It's just not much of an argument, to say that Mother Teresa didn't fit your model of what should be done, that she didn't go far enough in one direction, or went too far in the other, or even that she's undeserving of sainthood. Who cares? Who cares?? Walker Percy at least asked the questions about living a life that matters:

What happened to marriage and family that it should have become a travail and a sadness?...God may be good, family and marriage and children and home may be good, grandma and grandpa may act wise, the Thanksgiving table may be groaning with God's goodness and bounty, all the folks healthy and happy, but something is missing...What is missing? Where did it go? I won't have it! I won't have it! Why this sadness here? Don't stand for it! Get up! Leave! Let the boat people sit down! Go live in a cave until you've found the thief who is robbing you. But at least protest! Stop, thief! What is missing? God? Find him!
Mr. Hitchens wouldn't even ask you to leave the table. He'd only ask that you join him in mocking some public figure because he'd found out she was, after all, only another human being. And if all that matters is that you berate one other human being, if that is what makes you feel wise or vindicated, or just makes it possible for you to earn that Thanksgiving table groaning with God's goodness and bounty, then there is something missing. And what's missing is not what Mr. Hitchens thinks is missing:

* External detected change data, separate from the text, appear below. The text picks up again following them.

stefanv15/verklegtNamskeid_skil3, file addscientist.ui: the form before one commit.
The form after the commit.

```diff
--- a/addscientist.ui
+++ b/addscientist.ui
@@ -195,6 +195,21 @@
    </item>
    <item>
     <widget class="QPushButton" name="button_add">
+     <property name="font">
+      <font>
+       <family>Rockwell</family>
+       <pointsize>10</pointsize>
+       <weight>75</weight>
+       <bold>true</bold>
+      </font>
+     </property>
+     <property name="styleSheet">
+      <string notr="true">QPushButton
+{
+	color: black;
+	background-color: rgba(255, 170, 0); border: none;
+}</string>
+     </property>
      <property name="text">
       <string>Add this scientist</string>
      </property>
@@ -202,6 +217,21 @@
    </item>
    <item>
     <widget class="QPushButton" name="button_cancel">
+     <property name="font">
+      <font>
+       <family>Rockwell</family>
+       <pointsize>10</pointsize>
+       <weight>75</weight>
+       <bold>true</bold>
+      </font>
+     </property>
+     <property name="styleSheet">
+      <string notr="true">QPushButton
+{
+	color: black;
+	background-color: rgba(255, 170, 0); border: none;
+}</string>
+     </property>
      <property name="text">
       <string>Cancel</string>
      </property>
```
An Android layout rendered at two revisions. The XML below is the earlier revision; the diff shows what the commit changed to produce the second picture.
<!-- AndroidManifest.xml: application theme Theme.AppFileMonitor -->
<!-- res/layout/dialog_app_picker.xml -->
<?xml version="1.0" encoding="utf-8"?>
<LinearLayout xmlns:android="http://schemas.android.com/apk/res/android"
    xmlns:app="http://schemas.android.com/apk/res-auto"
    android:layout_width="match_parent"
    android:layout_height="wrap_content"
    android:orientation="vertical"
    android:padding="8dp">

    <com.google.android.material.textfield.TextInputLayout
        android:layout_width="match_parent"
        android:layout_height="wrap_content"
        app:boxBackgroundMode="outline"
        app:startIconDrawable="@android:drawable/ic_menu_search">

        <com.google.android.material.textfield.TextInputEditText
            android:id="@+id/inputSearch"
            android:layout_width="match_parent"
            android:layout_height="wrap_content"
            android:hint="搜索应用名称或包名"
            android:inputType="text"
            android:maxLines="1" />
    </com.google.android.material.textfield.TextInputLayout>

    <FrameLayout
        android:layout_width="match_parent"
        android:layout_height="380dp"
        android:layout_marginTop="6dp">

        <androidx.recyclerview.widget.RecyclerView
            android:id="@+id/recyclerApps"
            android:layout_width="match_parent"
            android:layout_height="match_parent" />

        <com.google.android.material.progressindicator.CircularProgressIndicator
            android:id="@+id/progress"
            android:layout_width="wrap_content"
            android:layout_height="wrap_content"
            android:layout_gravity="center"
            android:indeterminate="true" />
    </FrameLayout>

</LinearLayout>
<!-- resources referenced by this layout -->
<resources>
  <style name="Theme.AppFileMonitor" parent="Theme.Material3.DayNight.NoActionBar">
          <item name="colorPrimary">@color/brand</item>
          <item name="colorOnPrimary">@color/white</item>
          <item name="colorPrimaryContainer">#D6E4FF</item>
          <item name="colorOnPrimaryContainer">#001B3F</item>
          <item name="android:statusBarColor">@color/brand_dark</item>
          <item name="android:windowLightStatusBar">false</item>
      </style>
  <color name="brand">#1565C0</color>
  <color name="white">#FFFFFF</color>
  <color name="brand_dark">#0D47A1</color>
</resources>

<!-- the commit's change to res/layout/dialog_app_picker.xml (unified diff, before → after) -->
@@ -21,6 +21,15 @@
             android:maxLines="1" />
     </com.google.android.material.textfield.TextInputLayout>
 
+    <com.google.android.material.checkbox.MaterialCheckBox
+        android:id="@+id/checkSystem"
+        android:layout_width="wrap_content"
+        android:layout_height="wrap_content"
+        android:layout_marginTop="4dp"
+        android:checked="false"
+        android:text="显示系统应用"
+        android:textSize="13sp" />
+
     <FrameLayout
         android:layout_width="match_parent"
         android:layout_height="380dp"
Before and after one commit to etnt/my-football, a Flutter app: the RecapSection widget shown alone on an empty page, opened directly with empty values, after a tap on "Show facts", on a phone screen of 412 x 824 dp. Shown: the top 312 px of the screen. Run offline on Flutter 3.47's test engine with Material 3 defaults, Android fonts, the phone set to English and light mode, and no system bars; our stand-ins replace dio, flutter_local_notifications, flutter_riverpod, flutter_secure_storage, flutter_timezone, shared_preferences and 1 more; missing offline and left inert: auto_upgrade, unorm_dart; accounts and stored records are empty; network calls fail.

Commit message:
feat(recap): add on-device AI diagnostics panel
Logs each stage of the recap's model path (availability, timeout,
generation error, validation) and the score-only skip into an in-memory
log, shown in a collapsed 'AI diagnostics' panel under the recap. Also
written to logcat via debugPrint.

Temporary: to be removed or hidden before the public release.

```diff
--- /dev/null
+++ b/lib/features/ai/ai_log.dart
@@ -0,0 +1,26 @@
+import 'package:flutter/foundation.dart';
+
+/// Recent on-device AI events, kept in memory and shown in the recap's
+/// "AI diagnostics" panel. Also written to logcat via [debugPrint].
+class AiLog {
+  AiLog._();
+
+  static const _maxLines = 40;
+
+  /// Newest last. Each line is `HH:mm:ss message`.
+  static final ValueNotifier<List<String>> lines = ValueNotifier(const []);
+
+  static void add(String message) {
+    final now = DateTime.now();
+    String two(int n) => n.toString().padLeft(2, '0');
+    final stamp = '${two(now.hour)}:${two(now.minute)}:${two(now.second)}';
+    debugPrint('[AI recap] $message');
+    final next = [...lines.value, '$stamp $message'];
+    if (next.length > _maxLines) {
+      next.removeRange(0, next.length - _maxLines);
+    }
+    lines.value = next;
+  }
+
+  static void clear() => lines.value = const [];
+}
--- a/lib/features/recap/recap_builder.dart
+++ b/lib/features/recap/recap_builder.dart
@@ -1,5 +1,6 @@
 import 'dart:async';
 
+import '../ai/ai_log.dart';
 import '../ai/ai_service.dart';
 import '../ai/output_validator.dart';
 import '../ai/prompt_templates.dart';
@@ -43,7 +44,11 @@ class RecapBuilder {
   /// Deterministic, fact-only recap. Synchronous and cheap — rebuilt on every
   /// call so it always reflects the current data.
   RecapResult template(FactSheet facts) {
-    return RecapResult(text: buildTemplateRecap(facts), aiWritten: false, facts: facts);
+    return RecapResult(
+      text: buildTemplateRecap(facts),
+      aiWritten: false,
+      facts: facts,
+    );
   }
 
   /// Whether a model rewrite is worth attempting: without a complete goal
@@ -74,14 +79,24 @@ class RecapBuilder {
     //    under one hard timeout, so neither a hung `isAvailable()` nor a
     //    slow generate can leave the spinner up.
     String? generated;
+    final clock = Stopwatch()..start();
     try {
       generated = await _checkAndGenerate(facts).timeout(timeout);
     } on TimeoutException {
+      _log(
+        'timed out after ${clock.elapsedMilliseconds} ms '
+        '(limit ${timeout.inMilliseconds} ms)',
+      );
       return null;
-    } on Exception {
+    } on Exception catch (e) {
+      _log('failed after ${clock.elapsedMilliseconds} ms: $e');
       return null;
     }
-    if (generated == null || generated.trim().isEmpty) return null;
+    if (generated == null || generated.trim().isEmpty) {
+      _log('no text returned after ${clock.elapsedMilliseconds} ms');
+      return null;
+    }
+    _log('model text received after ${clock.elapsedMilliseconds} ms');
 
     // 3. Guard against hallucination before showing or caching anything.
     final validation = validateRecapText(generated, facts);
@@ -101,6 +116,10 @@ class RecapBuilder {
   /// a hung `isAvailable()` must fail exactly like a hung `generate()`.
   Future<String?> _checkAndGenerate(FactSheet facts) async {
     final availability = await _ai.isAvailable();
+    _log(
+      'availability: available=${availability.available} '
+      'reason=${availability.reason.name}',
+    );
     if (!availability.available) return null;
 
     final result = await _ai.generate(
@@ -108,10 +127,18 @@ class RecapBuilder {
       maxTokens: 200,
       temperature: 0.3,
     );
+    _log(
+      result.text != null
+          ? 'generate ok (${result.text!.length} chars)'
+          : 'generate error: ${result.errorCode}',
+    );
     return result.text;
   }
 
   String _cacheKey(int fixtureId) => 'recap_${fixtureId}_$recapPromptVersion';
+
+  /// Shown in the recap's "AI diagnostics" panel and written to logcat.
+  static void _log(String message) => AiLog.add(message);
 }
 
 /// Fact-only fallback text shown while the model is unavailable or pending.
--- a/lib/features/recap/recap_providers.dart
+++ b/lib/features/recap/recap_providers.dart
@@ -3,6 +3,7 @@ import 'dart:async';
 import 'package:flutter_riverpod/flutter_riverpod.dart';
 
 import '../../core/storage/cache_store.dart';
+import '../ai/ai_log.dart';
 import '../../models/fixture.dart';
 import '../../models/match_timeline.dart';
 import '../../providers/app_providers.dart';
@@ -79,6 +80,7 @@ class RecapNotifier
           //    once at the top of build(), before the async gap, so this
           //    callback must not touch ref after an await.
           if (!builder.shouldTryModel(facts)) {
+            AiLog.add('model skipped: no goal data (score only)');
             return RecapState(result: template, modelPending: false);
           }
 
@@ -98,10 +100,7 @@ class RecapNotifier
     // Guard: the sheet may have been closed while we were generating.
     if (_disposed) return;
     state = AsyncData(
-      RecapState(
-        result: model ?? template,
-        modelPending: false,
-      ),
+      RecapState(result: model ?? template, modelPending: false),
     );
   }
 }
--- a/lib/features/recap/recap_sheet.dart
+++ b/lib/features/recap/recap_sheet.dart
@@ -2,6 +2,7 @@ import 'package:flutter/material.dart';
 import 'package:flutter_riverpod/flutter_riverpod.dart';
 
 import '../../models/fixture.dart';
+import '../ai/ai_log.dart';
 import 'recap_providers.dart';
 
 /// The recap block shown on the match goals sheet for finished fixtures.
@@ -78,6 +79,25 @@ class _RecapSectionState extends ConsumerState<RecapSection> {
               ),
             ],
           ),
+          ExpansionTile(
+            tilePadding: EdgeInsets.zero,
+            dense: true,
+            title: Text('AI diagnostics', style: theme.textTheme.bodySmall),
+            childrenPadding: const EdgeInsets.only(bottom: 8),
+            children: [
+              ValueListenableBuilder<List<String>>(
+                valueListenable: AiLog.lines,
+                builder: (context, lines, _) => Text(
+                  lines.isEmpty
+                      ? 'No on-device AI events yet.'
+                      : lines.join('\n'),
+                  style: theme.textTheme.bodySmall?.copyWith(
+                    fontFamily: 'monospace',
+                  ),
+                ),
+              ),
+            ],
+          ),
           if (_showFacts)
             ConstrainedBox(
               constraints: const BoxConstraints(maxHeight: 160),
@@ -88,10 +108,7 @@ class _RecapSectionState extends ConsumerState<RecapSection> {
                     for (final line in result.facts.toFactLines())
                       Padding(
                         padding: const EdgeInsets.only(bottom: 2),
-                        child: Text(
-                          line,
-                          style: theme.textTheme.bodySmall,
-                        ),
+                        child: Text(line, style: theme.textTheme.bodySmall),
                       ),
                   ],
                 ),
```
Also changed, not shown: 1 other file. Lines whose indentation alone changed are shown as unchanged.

The rich world has a poor conscience, and many people liked to alleviate their own unease by sending money to a woman who seemed like an activist for "the poorest of the poor." People do not like to admit that they have been gulled or conned, so a vested interest in the myth was permitted to arise, and a lazy media never bothered to ask any follow-up questions.
It is a mean thing to seem to be an advocate for the poor, when you are in fact merely taking care of yourself. But it is a meaner thing to damn an advocate for the poor, while yourself doing nothing for the poor whatsoever, when all the while only doing something for yourself and your pocketbook. Mr. Hitchens left us still swinging that club; what he didn't do, was leave us seeking for understanding. In his writings, at least, he meant only to bludgeon, and seldom, if ever, to discern. But the world has enough and too much of people willing to bludgeon others, metaphorically if not physically, to assert their positions. What we need a bit more of are people more willing to engage in the hard practice of epiphany; of understanding and discernment. We need someone willing to tangle the holy with coercion and fraud, if that's what it takes. One could make the case that that's the line that Jesus trod: his parables we think so simple and clear are, in reality, as complex and confusing and almost fraudulent today as when they were first uttered. The kingdom of God is like a pearl that a man bought by selling all he had? It is like a woman who spends more than the coin is worth burning oil at night to find it, then wakes the family to have a party and spend more to celebrate finding it? It is like an assassin who practices throwing his blade before he goes out? It is like yeast, which makes the whole measure of flour unclean, rather than heilege?

Discernment is much more interesting than polemics; if it isn't nearly as much fun.

And I suspect had he examined Mother Teresa's work, rather than set out to savage it, he might have done the world a great deal more good.It might almost, dare I say it, have been an epiphany.